Stored dataset items
▬▬▬▬▬▬
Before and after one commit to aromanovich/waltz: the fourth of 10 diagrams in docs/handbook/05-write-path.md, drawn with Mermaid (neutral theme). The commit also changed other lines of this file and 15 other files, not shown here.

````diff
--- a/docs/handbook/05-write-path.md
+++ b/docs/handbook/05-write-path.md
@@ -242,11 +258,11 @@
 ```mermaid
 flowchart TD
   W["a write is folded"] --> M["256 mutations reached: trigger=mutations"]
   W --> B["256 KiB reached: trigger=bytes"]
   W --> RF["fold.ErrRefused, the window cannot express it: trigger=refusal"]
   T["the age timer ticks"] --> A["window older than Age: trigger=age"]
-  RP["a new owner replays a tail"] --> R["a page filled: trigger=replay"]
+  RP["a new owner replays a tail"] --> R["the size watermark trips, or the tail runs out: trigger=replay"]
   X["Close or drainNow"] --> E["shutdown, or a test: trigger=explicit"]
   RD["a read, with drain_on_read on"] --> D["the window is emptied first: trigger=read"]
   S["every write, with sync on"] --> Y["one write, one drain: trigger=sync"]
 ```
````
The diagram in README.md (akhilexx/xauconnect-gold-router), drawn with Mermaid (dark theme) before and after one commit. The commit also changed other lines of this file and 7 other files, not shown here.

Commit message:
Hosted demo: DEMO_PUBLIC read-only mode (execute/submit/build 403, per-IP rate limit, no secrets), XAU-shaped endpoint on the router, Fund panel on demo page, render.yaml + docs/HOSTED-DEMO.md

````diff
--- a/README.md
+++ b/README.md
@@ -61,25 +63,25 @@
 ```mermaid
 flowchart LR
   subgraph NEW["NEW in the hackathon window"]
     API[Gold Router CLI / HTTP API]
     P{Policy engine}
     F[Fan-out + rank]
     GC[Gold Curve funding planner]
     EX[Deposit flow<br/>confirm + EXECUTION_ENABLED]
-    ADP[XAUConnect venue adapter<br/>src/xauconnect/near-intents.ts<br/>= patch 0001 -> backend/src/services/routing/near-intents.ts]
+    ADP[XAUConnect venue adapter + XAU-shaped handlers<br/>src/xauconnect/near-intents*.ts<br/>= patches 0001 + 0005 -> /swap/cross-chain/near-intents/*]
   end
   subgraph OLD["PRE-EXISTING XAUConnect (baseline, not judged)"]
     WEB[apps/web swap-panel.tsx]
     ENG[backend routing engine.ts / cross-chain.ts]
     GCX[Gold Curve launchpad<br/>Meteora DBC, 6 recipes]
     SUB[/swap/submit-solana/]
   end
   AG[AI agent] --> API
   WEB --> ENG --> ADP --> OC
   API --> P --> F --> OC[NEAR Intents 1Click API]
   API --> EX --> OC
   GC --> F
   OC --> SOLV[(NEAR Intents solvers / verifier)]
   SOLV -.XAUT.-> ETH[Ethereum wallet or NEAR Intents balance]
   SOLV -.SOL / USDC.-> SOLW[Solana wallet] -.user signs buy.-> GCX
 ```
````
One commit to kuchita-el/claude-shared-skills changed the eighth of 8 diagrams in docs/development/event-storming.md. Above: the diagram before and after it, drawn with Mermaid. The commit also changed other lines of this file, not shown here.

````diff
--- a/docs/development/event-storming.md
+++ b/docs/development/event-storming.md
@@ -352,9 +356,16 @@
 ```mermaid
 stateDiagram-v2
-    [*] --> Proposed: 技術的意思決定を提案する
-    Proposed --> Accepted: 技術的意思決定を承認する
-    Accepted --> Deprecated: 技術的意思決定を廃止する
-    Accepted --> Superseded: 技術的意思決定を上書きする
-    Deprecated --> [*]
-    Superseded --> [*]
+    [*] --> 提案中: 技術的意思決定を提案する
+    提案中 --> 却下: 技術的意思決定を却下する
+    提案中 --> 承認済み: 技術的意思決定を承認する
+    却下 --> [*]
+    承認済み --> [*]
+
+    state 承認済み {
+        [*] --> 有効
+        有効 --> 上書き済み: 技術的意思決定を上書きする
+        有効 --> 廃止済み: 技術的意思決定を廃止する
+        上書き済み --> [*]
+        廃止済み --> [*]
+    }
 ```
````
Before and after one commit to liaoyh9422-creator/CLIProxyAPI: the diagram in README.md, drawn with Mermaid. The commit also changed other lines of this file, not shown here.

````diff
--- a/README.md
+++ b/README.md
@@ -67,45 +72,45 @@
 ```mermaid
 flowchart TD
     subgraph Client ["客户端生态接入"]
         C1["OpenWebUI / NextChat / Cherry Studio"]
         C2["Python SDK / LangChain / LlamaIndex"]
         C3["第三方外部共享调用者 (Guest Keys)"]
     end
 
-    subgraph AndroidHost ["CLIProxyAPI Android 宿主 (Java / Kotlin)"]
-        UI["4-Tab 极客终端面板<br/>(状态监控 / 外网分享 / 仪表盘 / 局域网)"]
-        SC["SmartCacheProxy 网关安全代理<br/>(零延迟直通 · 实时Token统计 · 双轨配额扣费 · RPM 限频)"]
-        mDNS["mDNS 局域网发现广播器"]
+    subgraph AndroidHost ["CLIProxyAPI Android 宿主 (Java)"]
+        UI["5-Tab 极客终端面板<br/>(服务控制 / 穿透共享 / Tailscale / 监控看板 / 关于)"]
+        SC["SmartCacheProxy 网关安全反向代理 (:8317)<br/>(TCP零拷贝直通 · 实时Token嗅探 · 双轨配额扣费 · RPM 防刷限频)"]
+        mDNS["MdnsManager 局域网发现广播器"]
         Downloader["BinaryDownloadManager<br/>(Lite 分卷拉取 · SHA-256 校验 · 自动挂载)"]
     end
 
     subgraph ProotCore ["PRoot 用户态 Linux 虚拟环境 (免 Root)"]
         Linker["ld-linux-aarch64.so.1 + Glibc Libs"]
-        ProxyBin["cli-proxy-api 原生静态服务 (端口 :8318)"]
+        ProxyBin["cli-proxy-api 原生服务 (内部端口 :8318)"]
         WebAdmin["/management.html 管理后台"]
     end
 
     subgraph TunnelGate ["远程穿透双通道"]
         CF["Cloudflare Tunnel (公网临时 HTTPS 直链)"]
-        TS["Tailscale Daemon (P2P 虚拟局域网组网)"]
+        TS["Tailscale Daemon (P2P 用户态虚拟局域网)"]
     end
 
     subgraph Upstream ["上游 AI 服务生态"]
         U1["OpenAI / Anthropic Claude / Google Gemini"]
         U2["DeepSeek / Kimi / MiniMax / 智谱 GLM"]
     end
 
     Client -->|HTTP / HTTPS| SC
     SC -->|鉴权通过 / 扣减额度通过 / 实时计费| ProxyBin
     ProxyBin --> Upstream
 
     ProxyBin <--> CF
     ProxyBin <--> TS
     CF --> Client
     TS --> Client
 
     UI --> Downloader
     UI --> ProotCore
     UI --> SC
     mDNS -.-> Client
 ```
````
▬▬▬▬▬▬
# REQUIRED ACTION:
Give the entries again exactly as they stand.

# RESPONSE:
Before and after one commit to aromanovich/waltz: the fourth of 10 diagrams in docs/handbook/05-write-path.md, drawn with Mermaid (neutral theme). The commit also changed other lines of this file and 15 other files, not shown here.

````diff
--- a/docs/handbook/05-write-path.md
+++ b/docs/handbook/05-write-path.md
@@ -242,11 +258,11 @@
 ```mermaid
 flowchart TD
   W["a write is folded"] --> M["256 mutations reached: trigger=mutations"]
   W --> B["256 KiB reached: trigger=bytes"]
   W --> RF["fold.ErrRefused, the window cannot express it: trigger=refusal"]
   T["the age timer ticks"] --> A["window older than Age: trigger=age"]
-  RP["a new owner replays a tail"] --> R["a page filled: trigger=replay"]
+  RP["a new owner replays a tail"] --> R["the size watermark trips, or the tail runs out: trigger=replay"]
   X["Close or drainNow"] --> E["shutdown, or a test: trigger=explicit"]
   RD["a read, with drain_on_read on"] --> D["the window is emptied first: trigger=read"]
   S["every write, with sync on"] --> Y["one write, one drain: trigger=sync"]
 ```
````
The diagram in README.md (akhilexx/xauconnect-gold-router), drawn with Mermaid (dark theme) before and after one commit. The commit also changed other lines of this file and 7 other files, not shown here.

Commit message:
Hosted demo: DEMO_PUBLIC read-only mode (execute/submit/build 403, per-IP rate limit, no secrets), XAU-shaped endpoint on the router, Fund panel on demo page, render.yaml + docs/HOSTED-DEMO.md

````diff
--- a/README.md
+++ b/README.md
@@ -61,25 +63,25 @@
 ```mermaid
 flowchart LR
   subgraph NEW["NEW in the hackathon window"]
     API[Gold Router CLI / HTTP API]
     P{Policy engine}
     F[Fan-out + rank]
     GC[Gold Curve funding planner]
     EX[Deposit flow<br/>confirm + EXECUTION_ENABLED]
-    ADP[XAUConnect venue adapter<br/>src/xauconnect/near-intents.ts<br/>= patch 0001 -> backend/src/services/routing/near-intents.ts]
+    ADP[XAUConnect venue adapter + XAU-shaped handlers<br/>src/xauconnect/near-intents*.ts<br/>= patches 0001 + 0005 -> /swap/cross-chain/near-intents/*]
   end
   subgraph OLD["PRE-EXISTING XAUConnect (baseline, not judged)"]
     WEB[apps/web swap-panel.tsx]
     ENG[backend routing engine.ts / cross-chain.ts]
     GCX[Gold Curve launchpad<br/>Meteora DBC, 6 recipes]
     SUB[/swap/submit-solana/]
   end
   AG[AI agent] --> API
   WEB --> ENG --> ADP --> OC
   API --> P --> F --> OC[NEAR Intents 1Click API]
   API --> EX --> OC
   GC --> F
   OC --> SOLV[(NEAR Intents solvers / verifier)]
   SOLV -.XAUT.-> ETH[Ethereum wallet or NEAR Intents balance]
   SOLV -.SOL / USDC.-> SOLW[Solana wallet] -.user signs buy.-> GCX
 ```
````
One commit to kuchita-el/claude-shared-skills changed the eighth of 8 diagrams in docs/development/event-storming.md. Above: the diagram before and after it, drawn with Mermaid. The commit also changed other lines of this file, not shown here.

````diff
--- a/docs/development/event-storming.md
+++ b/docs/development/event-storming.md
@@ -352,9 +356,16 @@
 ```mermaid
 stateDiagram-v2
-    [*] --> Proposed: 技術的意思決定を提案する
-    Proposed --> Accepted: 技術的意思決定を承認する
-    Accepted --> Deprecated: 技術的意思決定を廃止する
-    Accepted --> Superseded: 技術的意思決定を上書きする
-    Deprecated --> [*]
-    Superseded --> [*]
+    [*] --> 提案中: 技術的意思決定を提案する
+    提案中 --> 却下: 技術的意思決定を却下する
+    提案中 --> 承認済み: 技術的意思決定を承認する
+    却下 --> [*]
+    承認済み --> [*]
+
+    state 承認済み {
+        [*] --> 有効
+        有効 --> 上書き済み: 技術的意思決定を上書きする
+        有効 --> 廃止済み: 技術的意思決定を廃止する
+        上書き済み --> [*]
+        廃止済み --> [*]
+    }
 ```
````
Before and after one commit to liaoyh9422-creator/CLIProxyAPI: the diagram in README.md, drawn with Mermaid. The commit also changed other lines of this file, not shown here.

````diff
--- a/README.md
+++ b/README.md
@@ -67,45 +72,45 @@
 ```mermaid
 flowchart TD
     subgraph Client ["客户端生态接入"]
         C1["OpenWebUI / NextChat / Cherry Studio"]
         C2["Python SDK / LangChain / LlamaIndex"]
         C3["第三方外部共享调用者 (Guest Keys)"]
     end
 
-    subgraph AndroidHost ["CLIProxyAPI Android 宿主 (Java / Kotlin)"]
-        UI["4-Tab 极客终端面板<br/>(状态监控 / 外网分享 / 仪表盘 / 局域网)"]
-        SC["SmartCacheProxy 网关安全代理<br/>(零延迟直通 · 实时Token统计 · 双轨配额扣费 · RPM 限频)"]
-        mDNS["mDNS 局域网发现广播器"]
+    subgraph AndroidHost ["CLIProxyAPI Android 宿主 (Java)"]
+        UI["5-Tab 极客终端面板<br/>(服务控制 / 穿透共享 / Tailscale / 监控看板 / 关于)"]
+        SC["SmartCacheProxy 网关安全反向代理 (:8317)<br/>(TCP零拷贝直通 · 实时Token嗅探 · 双轨配额扣费 · RPM 防刷限频)"]
+        mDNS["MdnsManager 局域网发现广播器"]
         Downloader["BinaryDownloadManager<br/>(Lite 分卷拉取 · SHA-256 校验 · 自动挂载)"]
     end
 
     subgraph ProotCore ["PRoot 用户态 Linux 虚拟环境 (免 Root)"]
         Linker["ld-linux-aarch64.so.1 + Glibc Libs"]
-        ProxyBin["cli-proxy-api 原生静态服务 (端口 :8318)"]
+        ProxyBin["cli-proxy-api 原生服务 (内部端口 :8318)"]
         WebAdmin["/management.html 管理后台"]
     end
 
     subgraph TunnelGate ["远程穿透双通道"]
         CF["Cloudflare Tunnel (公网临时 HTTPS 直链)"]
-        TS["Tailscale Daemon (P2P 虚拟局域网组网)"]
+        TS["Tailscale Daemon (P2P 用户态虚拟局域网)"]
     end
 
     subgraph Upstream ["上游 AI 服务生态"]
         U1["OpenAI / Anthropic Claude / Google Gemini"]
         U2["DeepSeek / Kimi / MiniMax / 智谱 GLM"]
     end
 
     Client -->|HTTP / HTTPS| SC
     SC -->|鉴权通过 / 扣减额度通过 / 实时计费| ProxyBin
     ProxyBin --> Upstream
 
     ProxyBin <--> CF
     ProxyBin <--> TS
     CF --> Client
     TS --> Client
 
     UI --> Downloader
     UI --> ProotCore
     UI --> SC
     mDNS -.-> Client
 ```
````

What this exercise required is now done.